◆ EXERCISE AIM ◆
Reproduce all the data, character for character.

◆ DATA IN THIS EXERCISE ◆

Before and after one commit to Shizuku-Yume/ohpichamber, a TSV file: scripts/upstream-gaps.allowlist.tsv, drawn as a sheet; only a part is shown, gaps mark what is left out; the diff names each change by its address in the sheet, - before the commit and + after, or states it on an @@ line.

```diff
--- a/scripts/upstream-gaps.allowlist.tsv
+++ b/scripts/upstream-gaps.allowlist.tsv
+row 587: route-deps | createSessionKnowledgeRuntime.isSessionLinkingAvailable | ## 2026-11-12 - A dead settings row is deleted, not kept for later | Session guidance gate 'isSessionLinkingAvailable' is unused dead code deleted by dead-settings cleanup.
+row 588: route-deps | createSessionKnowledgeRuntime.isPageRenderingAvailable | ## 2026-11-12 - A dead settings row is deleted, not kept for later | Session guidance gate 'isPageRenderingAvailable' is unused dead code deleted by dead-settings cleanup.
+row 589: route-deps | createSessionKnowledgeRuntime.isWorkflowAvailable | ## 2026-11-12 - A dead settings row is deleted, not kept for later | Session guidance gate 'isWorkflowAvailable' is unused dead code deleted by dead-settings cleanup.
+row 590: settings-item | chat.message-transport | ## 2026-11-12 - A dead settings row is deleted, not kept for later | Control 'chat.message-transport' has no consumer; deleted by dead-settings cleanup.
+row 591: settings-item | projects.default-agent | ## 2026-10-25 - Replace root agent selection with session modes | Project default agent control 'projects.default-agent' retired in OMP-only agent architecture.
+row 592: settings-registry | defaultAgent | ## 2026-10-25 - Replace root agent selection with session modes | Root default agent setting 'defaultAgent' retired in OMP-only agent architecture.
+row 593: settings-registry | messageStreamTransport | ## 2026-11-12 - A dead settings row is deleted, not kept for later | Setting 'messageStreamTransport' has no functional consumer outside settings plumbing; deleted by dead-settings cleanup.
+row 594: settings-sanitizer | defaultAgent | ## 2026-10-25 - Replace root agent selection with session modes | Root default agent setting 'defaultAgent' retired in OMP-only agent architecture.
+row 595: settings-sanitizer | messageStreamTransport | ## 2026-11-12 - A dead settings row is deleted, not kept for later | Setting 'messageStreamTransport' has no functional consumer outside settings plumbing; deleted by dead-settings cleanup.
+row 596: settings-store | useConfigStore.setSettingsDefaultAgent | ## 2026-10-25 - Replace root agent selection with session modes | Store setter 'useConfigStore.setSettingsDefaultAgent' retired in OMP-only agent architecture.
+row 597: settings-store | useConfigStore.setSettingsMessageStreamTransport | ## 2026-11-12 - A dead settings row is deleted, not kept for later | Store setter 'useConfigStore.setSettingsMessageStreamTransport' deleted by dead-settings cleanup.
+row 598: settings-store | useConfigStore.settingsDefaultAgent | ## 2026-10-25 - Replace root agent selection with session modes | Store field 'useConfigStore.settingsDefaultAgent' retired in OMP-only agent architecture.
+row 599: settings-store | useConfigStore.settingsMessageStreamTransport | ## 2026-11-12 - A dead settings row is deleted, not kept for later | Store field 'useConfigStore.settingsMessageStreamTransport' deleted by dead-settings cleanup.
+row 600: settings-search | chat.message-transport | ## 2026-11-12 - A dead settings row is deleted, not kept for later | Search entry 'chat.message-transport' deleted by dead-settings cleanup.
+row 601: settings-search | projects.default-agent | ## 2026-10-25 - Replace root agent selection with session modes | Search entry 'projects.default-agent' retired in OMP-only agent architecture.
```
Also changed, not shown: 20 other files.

◆ EXPECTED ANSWER ◆
Before and after one commit to Shizuku-Yume/ohpichamber, a TSV file: scripts/upstream-gaps.allowlist.tsv, drawn as a sheet; only a part is shown, gaps mark what is left out; the diff names each change by its address in the sheet, - before the commit and + after, or states it on an @@ line.

```diff
--- a/scripts/upstream-gaps.allowlist.tsv
+++ b/scripts/upstream-gaps.allowlist.tsv
+row 587: route-deps | createSessionKnowledgeRuntime.isSessionLinkingAvailable | ## 2026-11-12 - A dead settings row is deleted, not kept for later | Session guidance gate 'isSessionLinkingAvailable' is unused dead code deleted by dead-settings cleanup.
+row 588: route-deps | createSessionKnowledgeRuntime.isPageRenderingAvailable | ## 2026-11-12 - A dead settings row is deleted, not kept for later | Session guidance gate 'isPageRenderingAvailable' is unused dead code deleted by dead-settings cleanup.
+row 589: route-deps | createSessionKnowledgeRuntime.isWorkflowAvailable | ## 2026-11-12 - A dead settings row is deleted, not kept for later | Session guidance gate 'isWorkflowAvailable' is unused dead code deleted by dead-settings cleanup.
+row 590: settings-item | chat.message-transport | ## 2026-11-12 - A dead settings row is deleted, not kept for later | Control 'chat.message-transport' has no consumer; deleted by dead-settings cleanup.
+row 591: settings-item | projects.default-agent | ## 2026-10-25 - Replace root agent selection with session modes | Project default agent control 'projects.default-agent' retired in OMP-only agent architecture.
+row 592: settings-registry | defaultAgent | ## 2026-10-25 - Replace root agent selection with session modes | Root default agent setting 'defaultAgent' retired in OMP-only agent architecture.
+row 593: settings-registry | messageStreamTransport | ## 2026-11-12 - A dead settings row is deleted, not kept for later | Setting 'messageStreamTransport' has no functional consumer outside settings plumbing; deleted by dead-settings cleanup.
+row 594: settings-sanitizer | defaultAgent | ## 2026-10-25 - Replace root agent selection with session modes | Root default agent setting 'defaultAgent' retired in OMP-only agent architecture.
+row 595: settings-sanitizer | messageStreamTransport | ## 2026-11-12 - A dead settings row is deleted, not kept for later | Setting 'messageStreamTransport' has no functional consumer outside settings plumbing; deleted by dead-settings cleanup.
+row 596: settings-store | useConfigStore.setSettingsDefaultAgent | ## 2026-10-25 - Replace root agent selection with session modes | Store setter 'useConfigStore.setSettingsDefaultAgent' retired in OMP-only agent architecture.
+row 597: settings-store | useConfigStore.setSettingsMessageStreamTransport | ## 2026-11-12 - A dead settings row is deleted, not kept for later | Store setter 'useConfigStore.setSettingsMessageStreamTransport' deleted by dead-settings cleanup.
+row 598: settings-store | useConfigStore.settingsDefaultAgent | ## 2026-10-25 - Replace root agent selection with session modes | Store field 'useConfigStore.settingsDefaultAgent' retired in OMP-only agent architecture.
+row 599: settings-store | useConfigStore.settingsMessageStreamTransport | ## 2026-11-12 - A dead settings row is deleted, not kept for later | Store field 'useConfigStore.settingsMessageStreamTransport' deleted by dead-settings cleanup.
+row 600: settings-search | chat.message-transport | ## 2026-11-12 - A dead settings row is deleted, not kept for later | Search entry 'chat.message-transport' deleted by dead-settings cleanup.
+row 601: settings-search | projects.default-agent | ## 2026-10-25 - Replace root agent selection with session modes | Search entry 'projects.default-agent' retired in OMP-only agent architecture.
```
Also changed, not shown: 20 other files.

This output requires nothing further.